JPMorgan's stock price barely reacted to the news, dipping just 0.1 percent on Tuesday to close at $40.92.

Through the lawsuit, New York wants JPMorgan to return profits obtained through the alleged fraud and pay damages. {ID:nL1E8L202Y]

JPMorgan said in a statement late Monday it would contest the allegations, and noted that the suit does not target JPMorgan's activity in the lead-up to the crisis.

The suit "relates to Bear Stearns, which we acquired over the course of a weekend at the behest of the U.S. Government. This complaint is entirely about historic conduct by that entity," the statement said.


Schneiderman and federal authorities discussed the case during a press conference in Washington on Tuesday and said more actions were coming, although they declined to provide specifics.

"We are looking forward to more cases," Schneiderman said at the U.S. Justice Department's headquarters.

The civil lawsuit against JPMorgan was brought under a powerful New York state law known as the Martin Act, which generally does not require proof of intent, a major stumbling block in most fraud cases.

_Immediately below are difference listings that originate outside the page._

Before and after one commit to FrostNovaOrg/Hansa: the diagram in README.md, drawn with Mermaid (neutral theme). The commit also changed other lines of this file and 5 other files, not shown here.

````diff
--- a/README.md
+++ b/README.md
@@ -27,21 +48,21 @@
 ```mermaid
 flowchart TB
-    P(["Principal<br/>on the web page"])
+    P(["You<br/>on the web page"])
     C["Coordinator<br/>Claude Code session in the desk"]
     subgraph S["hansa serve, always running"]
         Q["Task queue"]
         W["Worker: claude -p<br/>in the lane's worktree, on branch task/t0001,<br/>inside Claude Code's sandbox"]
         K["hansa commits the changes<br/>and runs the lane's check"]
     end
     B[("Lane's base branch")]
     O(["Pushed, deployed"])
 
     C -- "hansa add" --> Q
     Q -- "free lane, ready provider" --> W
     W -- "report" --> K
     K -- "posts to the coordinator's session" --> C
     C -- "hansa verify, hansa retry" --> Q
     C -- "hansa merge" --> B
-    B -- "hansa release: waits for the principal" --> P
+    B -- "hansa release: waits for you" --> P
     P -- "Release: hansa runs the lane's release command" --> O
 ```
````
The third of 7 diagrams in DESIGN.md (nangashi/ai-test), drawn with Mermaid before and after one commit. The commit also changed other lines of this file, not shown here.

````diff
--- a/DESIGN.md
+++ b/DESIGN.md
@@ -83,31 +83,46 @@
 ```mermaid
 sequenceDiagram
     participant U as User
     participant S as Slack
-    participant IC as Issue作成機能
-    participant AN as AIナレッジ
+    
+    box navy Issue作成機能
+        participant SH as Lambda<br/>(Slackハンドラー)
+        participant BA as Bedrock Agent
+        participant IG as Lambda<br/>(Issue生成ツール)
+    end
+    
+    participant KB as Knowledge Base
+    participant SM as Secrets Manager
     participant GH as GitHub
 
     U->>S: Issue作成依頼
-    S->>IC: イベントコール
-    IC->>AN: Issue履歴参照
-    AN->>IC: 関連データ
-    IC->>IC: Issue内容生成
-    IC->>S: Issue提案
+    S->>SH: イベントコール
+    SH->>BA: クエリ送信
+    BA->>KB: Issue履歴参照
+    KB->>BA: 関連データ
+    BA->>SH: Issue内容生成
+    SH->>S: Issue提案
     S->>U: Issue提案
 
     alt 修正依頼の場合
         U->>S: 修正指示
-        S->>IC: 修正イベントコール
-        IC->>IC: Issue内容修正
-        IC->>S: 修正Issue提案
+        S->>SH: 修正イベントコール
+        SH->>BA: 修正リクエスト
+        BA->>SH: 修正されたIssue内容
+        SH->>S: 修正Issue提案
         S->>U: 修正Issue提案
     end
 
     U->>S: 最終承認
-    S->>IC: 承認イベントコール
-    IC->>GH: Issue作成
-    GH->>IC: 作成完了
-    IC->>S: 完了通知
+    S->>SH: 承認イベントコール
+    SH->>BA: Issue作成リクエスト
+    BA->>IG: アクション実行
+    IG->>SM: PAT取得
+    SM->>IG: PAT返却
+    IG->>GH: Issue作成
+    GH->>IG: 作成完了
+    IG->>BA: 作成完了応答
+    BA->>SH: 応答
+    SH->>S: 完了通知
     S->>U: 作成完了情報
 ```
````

The statute allows the New York attorney general's office to pursue both criminal and civil cases, although the 2006 and 2007 conduct in the JPMorgan complaint appears to fall outside the statute of limitations of two years for misdemeanors and five for felonies. The civil statute of limitations is six years.

The New York attorney general's office has for years been investigating misdeeds related to the packaging and sale of home loans. In 2008, Schneiderman's predecessor, Andrew Cuomo, sent subpoenas to a handful of banks, including Bear Stearns, Deutsche Bank AG, Morgan Stanley, Merrill Lynch & Co. and others, according to news reports at the time.

Earlier this year, the U.S. Justice Department also issued more than a dozen civil subpoenas to top banks on the issue.

The announcement comes weeks before the presidential election, but the Justice Department said there was no political connection on the timing of the case.

"When cases are mature and ready to be brought, we bring them," said acting Associate Attorney General Tony West.

President Barack Obama, who is trying to show he is helping the nation move past the devastating housing crisis and resulting recession, announced the task force in his January State of the Union speech. At the time, he said the group would "help turn the page on an era of recklessness that hurt so many Americans."

The working group includes the Justice Department, the U.S. Department of Housing and Urban Development, the Securities and Exchange Commission, the New York Attorney General's office and other agencies.

In forming the group, officials said it was designed to avoid duplicating efforts and collaborate on specific cases to bring actions more quickly.


When JPMorgan purchased Bear Stearns, the investment bank's instability was threatening the larger financial system. The Federal Reserve and Treasury were desperate to find a buyer who could take on its toxic assets and help calm markets.

Bear Stearns was the No. 1 U.S. underwriter of residential mortgage-back securities in 2005, 2006 and 2007, Thomson Reuters league tables show.

The officials in the working group defended the decision to go after JPMorgan in their first lawsuit, even though the federal government encouraged and was heavily involved in the investment bank's purchase of Bear Stearns.

"The liability traveled with the company, so it would be far worse for us to send the message that this kind of fraud is to be tolerated," Schneiderman said. "No one is above the law."

It was unclear how strong a legal defense JPMorgan will have, said John Coffee, director of Columbia University Law School's Center on Corporate Governance, who noted that JPMorgan acquired Bear Stearns through "an arranged marriage."

"Morally it's not JPMorgan's responsibility but there were losses and the public wants the historical record set right," Coffee said. "They took the bitter with the sweet when they accepted a major package of federal financing to complete the deal."

(Reporting By Aruna Viswanatha and David Ingram in Washington and Jed Horowitz, Karen Freifeld and Cezary Podkul in New York; Editing Karey Wutkowski and David Gregorio)